Anyone thinking about picking up a new release better rent it real quick, because this weekend could be the curtain call for .
Business owner Sue McDonald announced her intentions to close the store after this weekend in an email to customers Friday morning, which explained revenues haven’t improved fast enough for her to keep up with the rent in her Bedford Street location.
McDonald said her landlord has been pressuring her to close the business and liquidate, but she wanted to remain open this one last weekend to say goodbye her customers and try to pick up a little last-minute revenue to pay her staff.

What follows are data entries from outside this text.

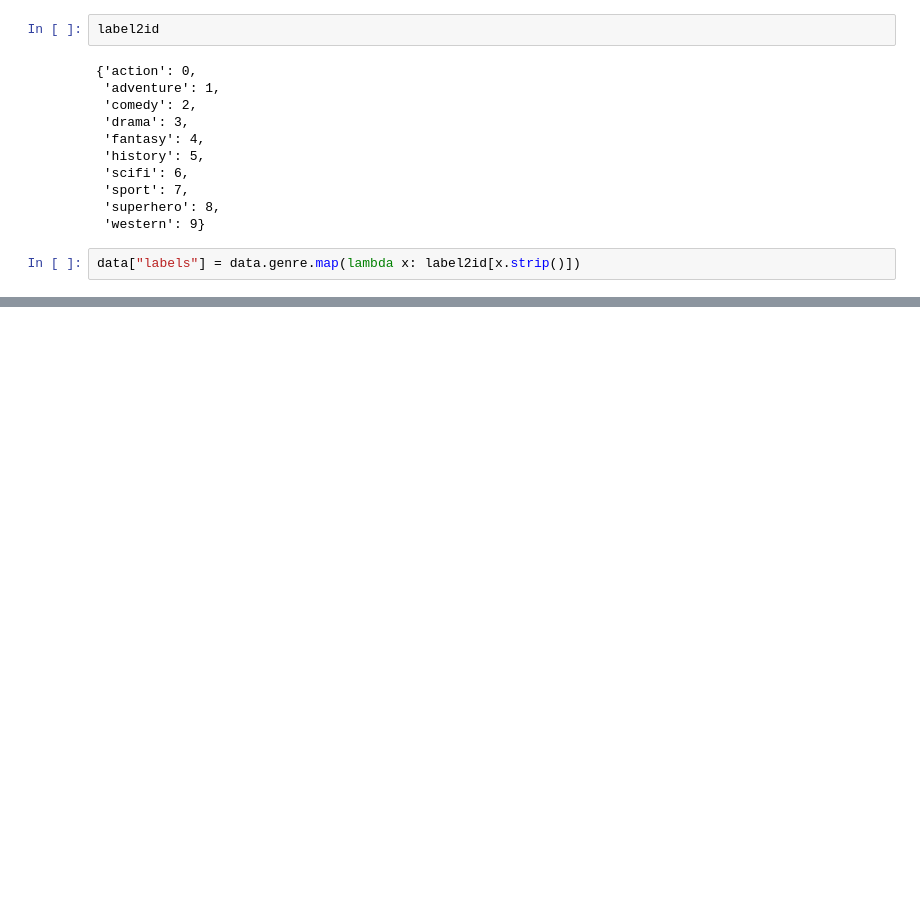
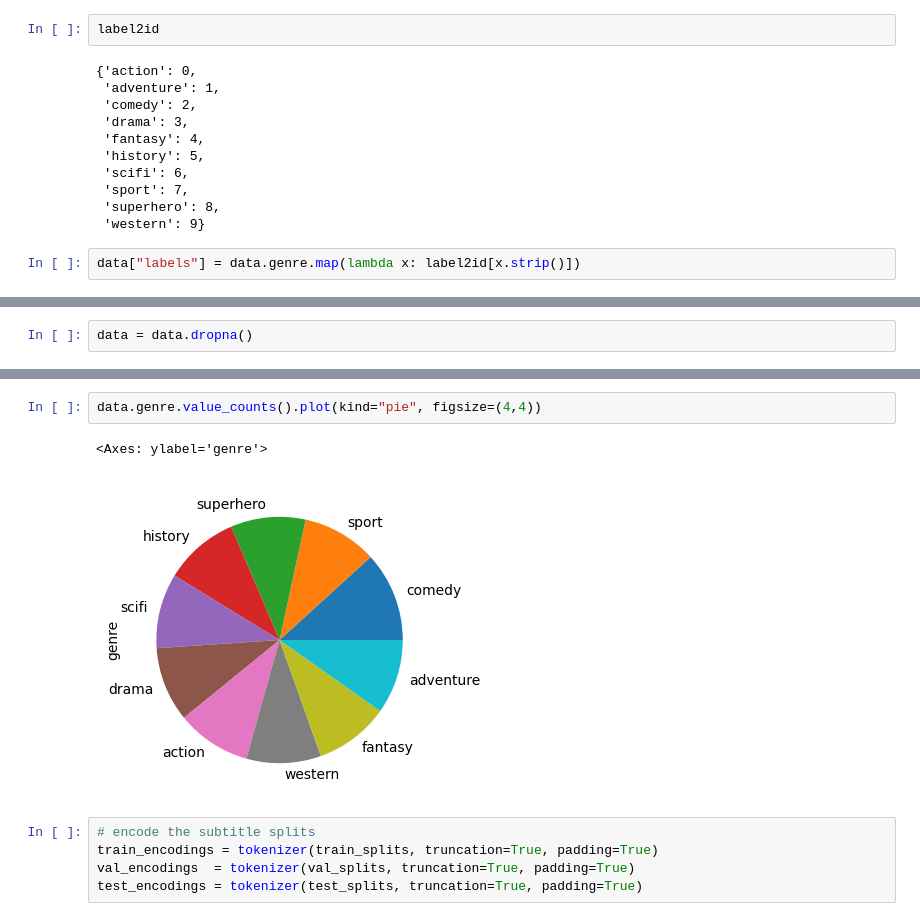
Before and after one commit to tiost100/Movie-Genre-Recognition, a Jupyter notebook: bert_classifier.ipynb, the cells around one changed output, grey strips where cells are left out. Saved outputs shown, nothing was run; the diff lists cells and outputs as text; blank space fills up the shorter version.

```diff
--- a/bert_classifier.ipynb
+++ b/bert_classifier.ipynb
@@ -78,0 +127,2 @@ data.head()
+# %%
+data = data.dropna()
@@ -78,0 +159,10 @@ data.head()
+# %%
+data.genre.value_counts().plot(kind="pie", figsize=(4,4))
+# %% [output]
+<Axes: ylabel='genre'>
+[figure, added]
+# %%
+# encode the subtitle splits
+train_encodings = tokenizer(train_splits, truncation=True, padding=True)
+val_encodings  = tokenizer(val_splits, truncation=True, padding=True)
+test_encodings = tokenizer(test_splits, truncation=True, padding=True)
```
Also changed, not shown: parts of 23 cells of this notebook.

“I want to thiank all of you for your tremendous support this last year,” McDonald wrote in the letter. “I don’t regret giving it a try and only wish I had more time to see it through. The landlord was very patent with me and it is not fair for me to put this off any longer. … I am very sad that I have to do this since the business was just starting to see real improvement.”
News of the closing comes just shy of three months after with a weekend-long birthday bash held Jan. 20 through Jan. 22.
McDonald took over and . It’s a decision McDonald says she does not regret to this day.
“It was worth every minute of it,” McDonald said between customers on Friday. “It wasn’t about me. It was never about me. I never wanted to be rich, just break even and be here for people, to make them happy.”
Despite what she’s done to build up a customer base and expand the store’s selection, video rentals simply weren’t paying the rent, and McDonald has been unable to rally enough investors to keep Lexington Video open.
If “a miracle comes” and she’s able to buy some time, McDonald said she’d look to relocate and maybe tinker with the business plan a bit. “If it’s meant to be, something will come,” she said.
Inside the store on Lexington Video’s final Friday, customer after customer said they’d be sorry to see the store go. Children wondered about how they’d return the day’s rental as their parents talked about how they’d cancelled their Netflix account.
It’s hours like those that give McDonald the absolute belief there’s room for an independent video store in a world ruled by Redbox, Netflix and online streaming options.
“But you’d need to have the right capital and be willing to take a huge loss for the first few years; I just couldn’t do it anymore,” McDonald said. “This was the hardest decision I’ve ever had to make.”
Barring a miracle, the next decision will be how to handle liquidation.
Starting Monday, McDonald will begin sending back inventory she’s leased for six months. Then she’ll liquidate the rest to begin paying back her landlord and investors. As of Friday, McDonald hadn’t figured out whether she’d sell the movies herself or deal with a liquidation firm.
But in the meantime, Lexington Video is open this weekend, and McDonald hopes to see her customers one last time. They’ll just have to drop their rentals through the slot on Monday.